But, while the perils of finding somewhere to cook your food at a carnivorous gathering are very real, the spontaneous launch is raising a few eyebrows.
Despite Argos announcing the launch of the Vegan Round Charcoal BBQ today, the product is no different to a standard barbecue and already has more than 300 customer reviews – some of which are accompanied by photos of the barbecue in use, meaty burgers and all.
As such, the cynics among us would argue that the retailer has simply renamed an existing product to jump on the vegan bandwagon.
In response to the criticism, Argos has admitted that the so-called 'vegan' barbecue is in fact exactly the same as one of its existing products.
“We took one of our most popular barbecues and re-launched it especially for the ever-growing vegan market," a spokesperson tells The Independent.
"We think that veg deserves a chance to be King of the BBQ too!"
Of course, Argos isn’t the first retailer to fail at embracing the vegan trend.
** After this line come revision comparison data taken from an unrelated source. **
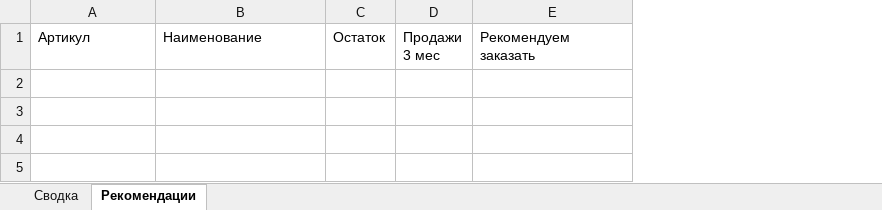
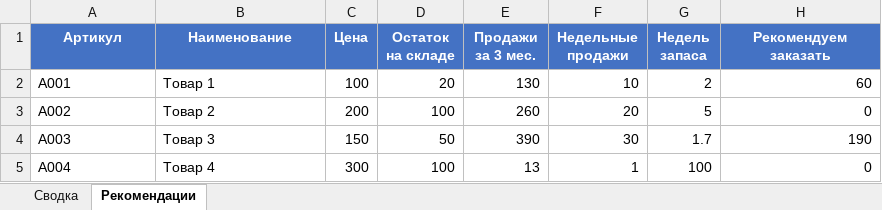
Before and after one commit to BOBAH1988/ZOO_opt, an Excel workbook: mail-automation/project residues/output/Рекомендации к заказу.xlsx, sheet Рекомендации, drawn as a sheet; values as stored, in another font and other column widths than the file's, no borders; removed rows and columns are numbered as before the commit, all else as after; the diff names each change by its address in the sheet, - before the commit and + after, or states it on an @@ line.

Commit message:
feat(residues): добавить реальную логику расчёта рекомендаций к заказу
- residues/calculator.py: полная логика сверки остатков и продаж
  * чтение полного прайса, продаж за 3 мес, остатков Ухта
  * расчёт недельных продаж (3 мес / 13 недель)
  * недель запаса = остаток / недельные_продажи
  * рекомендация: если недель запаса < 4 -> заказывать до 8 недель
  * выход: Сводка + Рекомендации с форматированием
- residues/__main__.py: использует calculator.build_order_report
- residues/__init__.py: экспортирует build_order_report
- обновлены тестовые Excel-файлы с реалистичными данными

```diff
--- a/mail-automation/project residues/output/Рекомендации к заказу.xlsx (sheet Рекомендации)
+++ b/mail-automation/project residues/output/Рекомендации к заказу.xlsx (sheet Рекомендации)
-column C (Остаток), empty
-column D (Продажи 3 мес), empty
+column C (Цена), empty
+column D (Остаток на складе), empty
+column E (Продажи за 3 мес.), empty
+column F (Недельные продажи), empty
+column G (Недель запаса), empty
@@ A1:B1 fill: none → #4472C4, bold: off → on, text colour: black → #FFFFFF, alignment: left → center @@
@@ H1 fill: none → #4472C4, bold: off → on, text colour: black → #FFFFFF, alignment: left → center @@
+row 2: A001 | Товар 1 | 100 | 20 | 130 | 10 | 2 | 60
+row 3: A002 | Товар 2 | 200 | 100 | 260 | 20 | 5 | 0
+row 4: A003 | Товар 3 | 150 | 50 | 390 | 30 | 1.7 | 190
+row 5: A004 | Товар 4 | 300 | 100 | 13 | 1 | 100 | 0
```
Also changed, not shown: sheet Сводка, mail-automation/project residues/data/ostaki.xlsx, mail-automation/project residues/Полный прайс.xlsx, 6 other files.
Earlier this year, Marks & Spencer received a barrage of criticism for selling a cauliflower steak for twice the price of a typical cauliflower.
Sold as part of the Marks & Spencer vegetarian range, each serving came with two slices of cauliflower and a sachet of lemon and herb dressing for £2, while a whole regular cauliflower was sold for £1.
In response to the backlash, Marks & Spencer announced that it would not be ordering any more of the product.
A recent survey conducted by Compare The Market revealed that there has been a huge rise in the number of people becoming vegan in the past couple of years, with 3.5 million Brits now following a plant-based diet.